Problem description -
Print the listing in its entirety and exactly, leaving out images.

Material supplied -
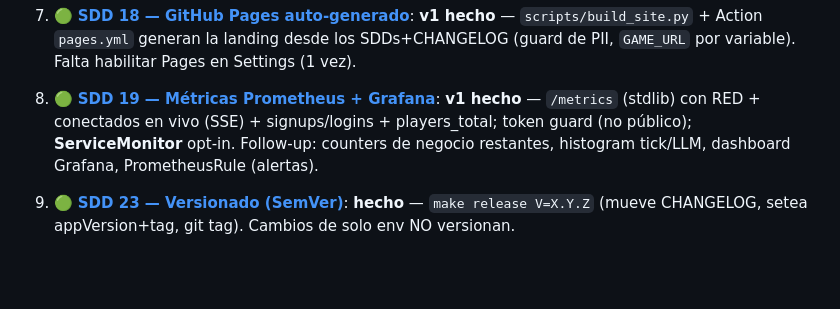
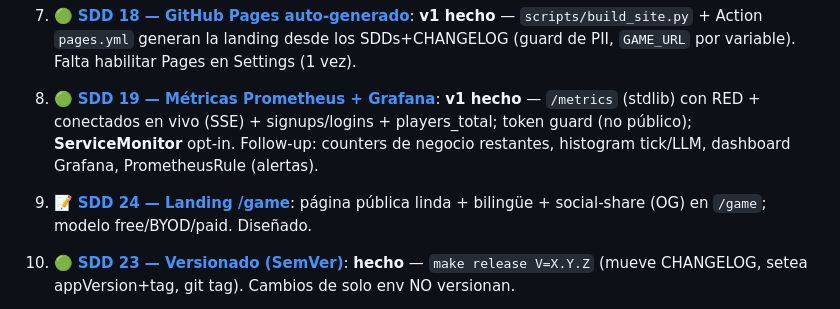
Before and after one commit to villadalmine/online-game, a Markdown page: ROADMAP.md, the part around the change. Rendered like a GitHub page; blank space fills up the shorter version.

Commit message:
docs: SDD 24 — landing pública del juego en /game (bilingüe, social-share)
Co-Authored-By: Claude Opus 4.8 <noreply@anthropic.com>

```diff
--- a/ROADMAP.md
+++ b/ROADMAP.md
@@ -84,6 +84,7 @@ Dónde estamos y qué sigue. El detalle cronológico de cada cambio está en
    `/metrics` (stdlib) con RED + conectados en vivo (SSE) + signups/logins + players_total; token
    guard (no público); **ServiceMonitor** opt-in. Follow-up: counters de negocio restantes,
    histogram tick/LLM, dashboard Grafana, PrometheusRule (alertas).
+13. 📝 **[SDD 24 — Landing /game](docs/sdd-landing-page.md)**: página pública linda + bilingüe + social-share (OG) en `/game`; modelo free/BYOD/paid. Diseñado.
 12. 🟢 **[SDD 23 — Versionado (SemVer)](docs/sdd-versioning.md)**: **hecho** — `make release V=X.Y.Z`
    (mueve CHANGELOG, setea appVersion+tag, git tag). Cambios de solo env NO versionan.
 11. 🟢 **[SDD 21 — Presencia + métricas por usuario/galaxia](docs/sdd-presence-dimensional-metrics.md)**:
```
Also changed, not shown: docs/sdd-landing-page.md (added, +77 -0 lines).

Response area -
Before and after one commit to villadalmine/online-game, a Markdown page: ROADMAP.md, the part around the change. Rendered like a GitHub page; blank space fills up the shorter version.

Commit message:
docs: SDD 24 — landing pública del juego en /game (bilingüe, social-share)
Co-Authored-By: Claude Opus 4.8 <noreply@anthropic.com>

```diff
--- a/ROADMAP.md
+++ b/ROADMAP.md
@@ -84,6 +84,7 @@ Dónde estamos y qué sigue. El detalle cronológico de cada cambio está en
    `/metrics` (stdlib) con RED + conectados en vivo (SSE) + signups/logins + players_total; token
    guard (no público); **ServiceMonitor** opt-in. Follow-up: counters de negocio restantes,
    histogram tick/LLM, dashboard Grafana, PrometheusRule (alertas).
+13. 📝 **[SDD 24 — Landing /game](docs/sdd-landing-page.md)**: página pública linda + bilingüe + social-share (OG) en `/game`; modelo free/BYOD/paid. Diseñado.
 12. 🟢 **[SDD 23 — Versionado (SemVer)](docs/sdd-versioning.md)**: **hecho** — `make release V=X.Y.Z`
    (mueve CHANGELOG, setea appVersion+tag, git tag). Cambios de solo env NO versionan.
 11. 🟢 **[SDD 21 — Presencia + métricas por usuario/galaxia](docs/sdd-presence-dimensional-metrics.md)**:
```
Also changed, not shown: docs/sdd-landing-page.md (added, +77 -0 lines).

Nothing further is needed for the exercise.